The plan failed to gain enough support at the time, but within a few years, the idea received new life. With Republicans controlling both houses of Congress, the revised IRA was included in the Taxpayer Relief Act of 1997, which garnered then-President Bill Clinton’s support.
Two years earlier, Packwood had resigned from Congress amid accusations of sexual misconduct, leaving Roth as the main architect of the IRA Plus in the Senate. By the time the 1997 bill was passed, the accounts were renamed Roth IRAs in his honor.
Foray Into Foreign Affairs
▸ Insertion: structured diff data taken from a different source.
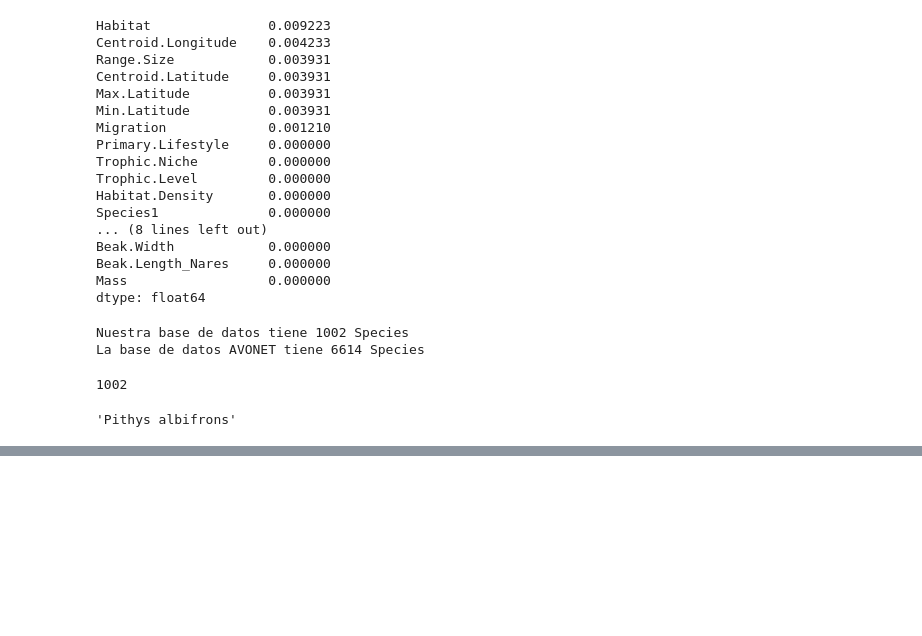
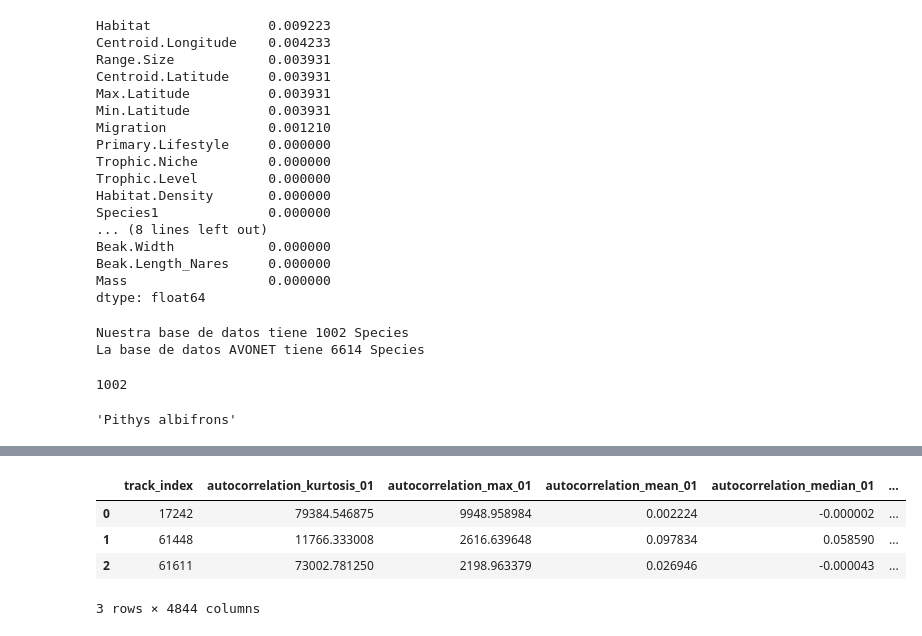
Before and after one commit to camiloacp/The-Evolutionary-Structure-of-Acoustic-Learnability-A-Deep-Learning-Approach-to-Neotropical-Birdsong, a Jupyter notebook: notebooks/13_Data_avonet.ipynb, the cells around one changed output, grey strips where cells are left out. Saved outputs shown, nothing was run; the diff lists cells and outputs as text; code cells hidden in the pictures; blank space fills up the shorter version.

```diff
--- a/notebooks/13_Data_avonet.ipynb
+++ b/notebooks/13_Data_avonet.ipynb
@@ -102,3 +148,10 @@ avonet1 = avonet1.rename(columns={'Species1': 'Specie'})
 # %%
-df_merge = pd.merge(df, avonet1, how="left", on=["Specie", "Specie"])
+df_avonet = pd.merge(df, avonet1, how="left", left_on="Especie", right_on="Species1")
+df_avonet.head(3)
+# %% [output]
+|  | track_index | autocorrelation_kurtosis_01 | autocorrelation_max_01 | autocorrelation_mean_01 | autocorrelation_median_01 | ... |
+| 0 | 17242 | 79384.546875 | 9948.958984 | 0.002224 | -0.000002 | ... |
+| 1 | 61448 | 11766.333008 | 2616.639648 | 0.097834 | 0.058590 | ... |
+| 2 | 61611 | 73002.781250 | 2198.963379 | 0.026946 | -0.000043 | ... |
+3 rows × 4844 columns
 # %%
```
Also changed, not shown: parts of 29 cells of this notebook, 2 other files.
While focused largely on domestic affairs during his long Senate tenure, Roth became a key proponent of expanding NATO into Eastern Europe in the late 1990s.
With President Clinton’s support, the Senate convened a NATO observer group to advocate for the inclusion of Poland, the Czech Republic, and Hungary into the alliance. Clinton named Roth the chair of that observer body, a move seen by some as a show of bipartisanship.
Though the enlargement of NATO was popular at the time—a 1997 Pew poll found 61% of Americans in favor—critics argued that the inclusion of former Warsaw Pact states could antagonize Russia. Since then, NATO has spread even farther east, with Bulgaria, Estonia, Latvia, Lithuania, Romania, Slovakia, and Slovenia joining in 2004, Albania and Croatia in 2009, Montenegro in 2017, and the Republic of North Macedonia in 2020.
NATO membership has turned into a key factor in recent Ukraine–Russia tensions, with Ukrainian President Volodymyr Zelenskyy having expressed interest in joining the alliance. Russian President Vladimir Putin, for his part, said that a guarantee that Ukraine would never join NATO was a condition for the removal of more than 190,000 Russian troops stationed just across the Ukrainian border. And that was before the invasion on Feb. 24, 2022.
After Roth lost his Senate re-election bid in 2000, he continued to focus on Eastern Europe’s fledgling democracies. He briefly served as co-chair of the U.S.-E.U.-Slovakia Commission, a privately funded group aimed at helping Slovakia address economic and security issues. Roth died in 2003 of heart failure. He was 82 years old.
For Whom Was the Roth Individual Retirement Account (Roth IRA) Named?
The Roth individual retirement account (Roth IRA) was named after William Roth, who represented Delaware for 30 years in the U.S. Senate. Roth had been advocating for ways to expand the number of workers who had access to IRAs while minimizing the short-term impact on the federal budget. Roth IRAs, which postpone the investor’s tax benefits until retirement, achieved that aim.
When Was the Roth IRA Created?
The Roth IRA didn’t officially enter the tax code until the Taxpayer Relief Act of 1997 (it actually went into effect the following year). However, Sens. William Roth and Bob Packwood had introduced the idea of a retirement account with tax-free withdrawals as early as 1989.
Besides the Roth IRA, What Was William Roth Known For?
Roth represented Delaware for three decades in the U.S. Senate. In addition to introducing the retirement account that would bear his name, Roth was a relentless tax cutter and warrior against government waste. As chair of the Senate Governmental Affairs Committee, the otherwise low-profile senator famously called attention to the Navy’s purchase of a $640 toilet seat and a $9,600 wrench bought by the Department of Defense.
The Bottom Line
William Roth continues to be known primarily for the type of retirement account named in his honor, but he had a remarkably long Senate career that saw a number of notable achievements. They include bringing tax cuts and government waste front and center in the public consciousness and advocating for the expansion of NATO in Eastern Europe.